The announcement that sunbeds are as carcinogenic as cigarettes was seen by many as proof that the fashion for a tan is fading, but preparations for a revolutionary rush on very high SPF factors may not be necessary.
The International Agency for Research on Cancer (IARC), a daughter of the World Health Organisation, upgraded the risk of sunbeds from ‘probably carcinogenic’ to ‘carcinogenic to humans’ last week.
Resulting articles in the mainstream press this week have forecast the revival of the pale beauties of centuries past and championed the mantra ‘the only safe tan is a fake tan’. According to one British newspaper, the tan is no longer fashionable.
Although this official recognition of the risks of UV emitting tanning devices is likely to be bad news for sun bed owners, it is unlikely to lead to the revolution in consumer behaviour that has been predicted.
Being tanned still remains a beauty goal for many consumers regardless of widespread recognition of the risks associated with UV exposure, and it is unclear when, or even if, this is going to change.
In addition, consumers are increasingly voicing concerns over the role sun exposure plays in vitamin D production and how extensive, all over sunscreen use could lead to its deficiency.
According to a recent survey from skin and sun care brand Neutrogena, a third of Americans are ‘somewhat concerned’ that sunblocks will lead to vitamin D deficiency.

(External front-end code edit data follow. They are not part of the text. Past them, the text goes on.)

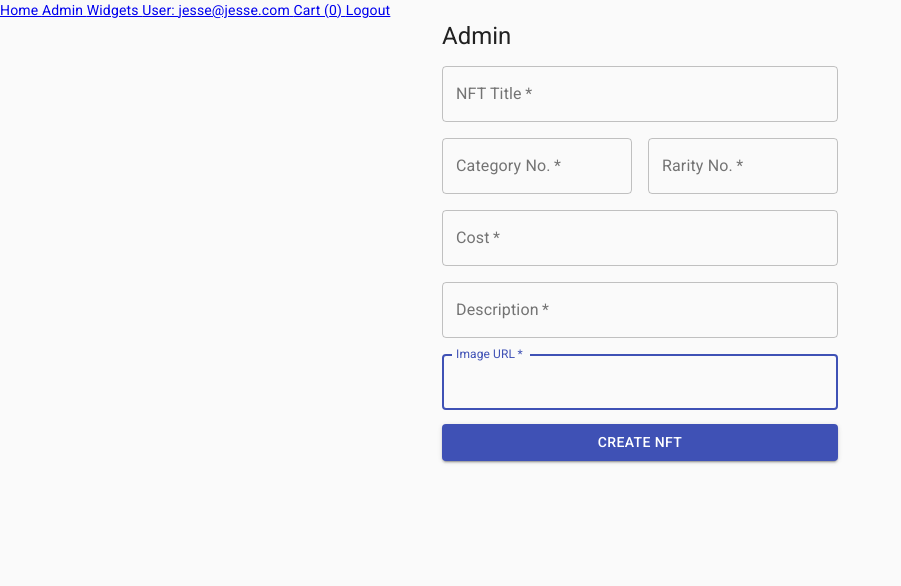
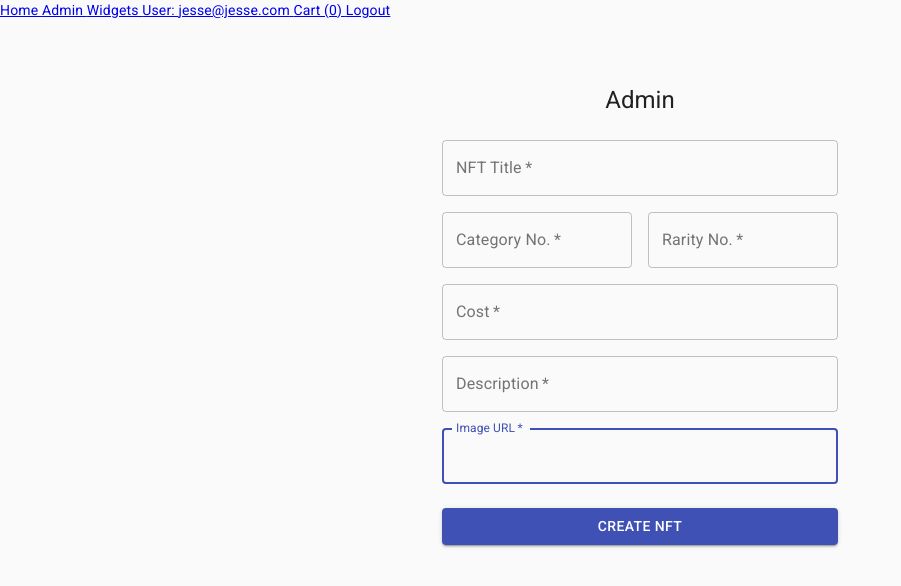
Before and after one commit to gwan93/VarrockGE, a React (Create React App) app: page /admin in a window 1280 px wide. Shown: the top 586 px of the page, without its empty margins (0-901 px from the left). Built offline with nearby package versions, Linux system fonts and the light colour scheme; no server answers.

Commit message:
restructure create NFT form

```diff
--- a/src/screens/admin.jsx
+++ b/src/screens/admin.jsx
@@ -78,7 +78,6 @@ export default function Admin(props) {
         <Typography component="h1" variant="h5">
           Admin
         </Typography>
-        <p></p>
         <form className={classes.form} noValidate onSubmit={onSubmit}>
         <Grid container spacing={2}>
         <Grid item xs={12}>
@@ -154,7 +153,6 @@ export default function Admin(props) {
               />
             </Grid>
             </Grid>
-            <p></p>
             <Button
             type="submit"
             fullWidth
--- a/src/screens/styles.js
+++ b/src/screens/styles.js
@@ -22,7 +22,24 @@ const useStyles = makeStyles((theme) => ({
   },
   cardContent: {
     flexGrow: 1
-  }
+  },
+
+  paper: {
+    marginTop: theme.spacing(8),
+    display: 'flex',
+    flexDirection: 'column',
+    alignItems: 'center',
+  },
+
+  form: {
+    width: '100%', // Fix IE 11 issue.
+    marginTop: theme.spacing(3),
+  },
+
+  submit: {
+    margin: theme.spacing(3, 0, 2),
+  },
+
 }));
 
 export default useStyles;
```
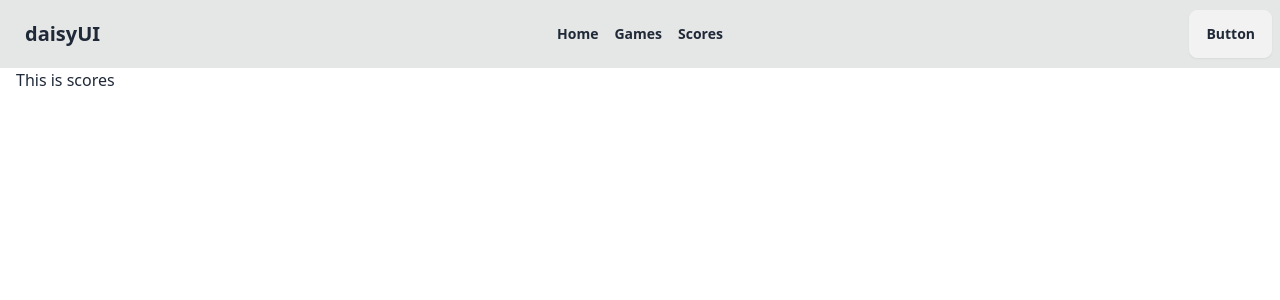
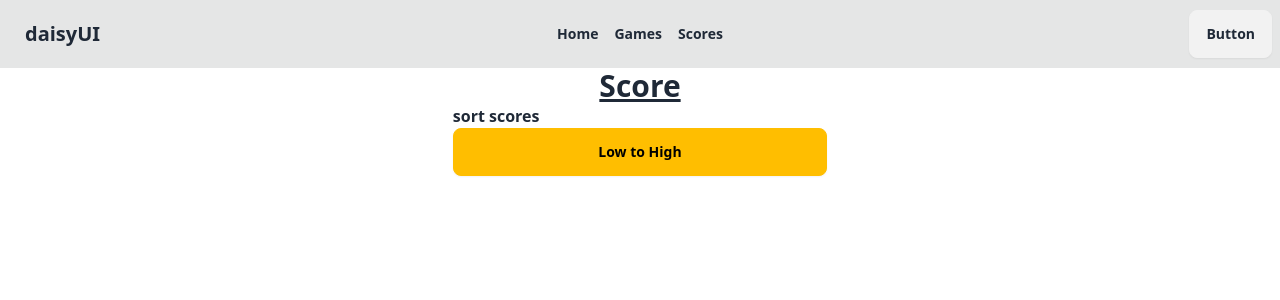
Before and after one commit to OMI786I/fun_project, a React (Vite) app: page /score in a window 1280 px wide. Shown: the top 300 px of the page. Built offline with nearby package versions, Linux system fonts and the light colour scheme.

Commit message:
getting started with score section

```diff
--- a/src/Page/Score.jsx
+++ b/src/Page/Score.jsx
@@ -1,7 +1,22 @@
-import React from "react";
+import React, { useState } from "react";
 
 const Score = () => {
-  return <div>This is scores</div>;
+  const [asc, setAsc] = useState(true);
+
+  return (
+    <div>
+      <h1 className="text-center font-bold underline text-3xl">Score</h1>
+      <div className="flex justify-center">
+        {" "}
+        <div className="flex flex-col w-[30%] ">
+          <h1 className="font-bold">sort scores</h1>
+          <button className="btn btn-warning" onClick={() => setAsc(!asc)}>
+            {asc ? "Low to High" : "High to Low"}
+          </button>
+        </div>
+      </div>
+    </div>
+  );
 };
 
 export default Score;
```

Earlier this week Environmental Working Group (EWG) placed the blame for vitamin D deficient children at the door of FDA and the fact the regulator is dragging its feet over sunscreen regulations.
According to EWG, FDA currently advises against sun exposure between 10am and 4pm, rather than proposing a ten minute exposure like the American Medical Association.
In addition, EWG said the FDA has failed to finalise the UVA standards and allows sunscreens that block only UVB rays which according to the consumer group is the radiation needed to produce vitamin D.
Although the link between the FDA’s behavior over sunscreens and vitamin D deficiency in children seems tenuous, the EWG’s statements will do little to promote the use of sunscreens and are likely to fuel fears that thorough application of sunscreens on all exposed skin will lead to vitamin D deficiency.
Industry should not ignore consumer concerns of this kind.
Guidelines about the length of time in the sun needed to produce the necessary vitamin D, as well as education over its presence in food and supplements may help negate some of the fears.
And, above all, industry should not assume that further recognition of the dangers of UV exposure will lead to a new breed of pale consumers hungry for the high SPF factors.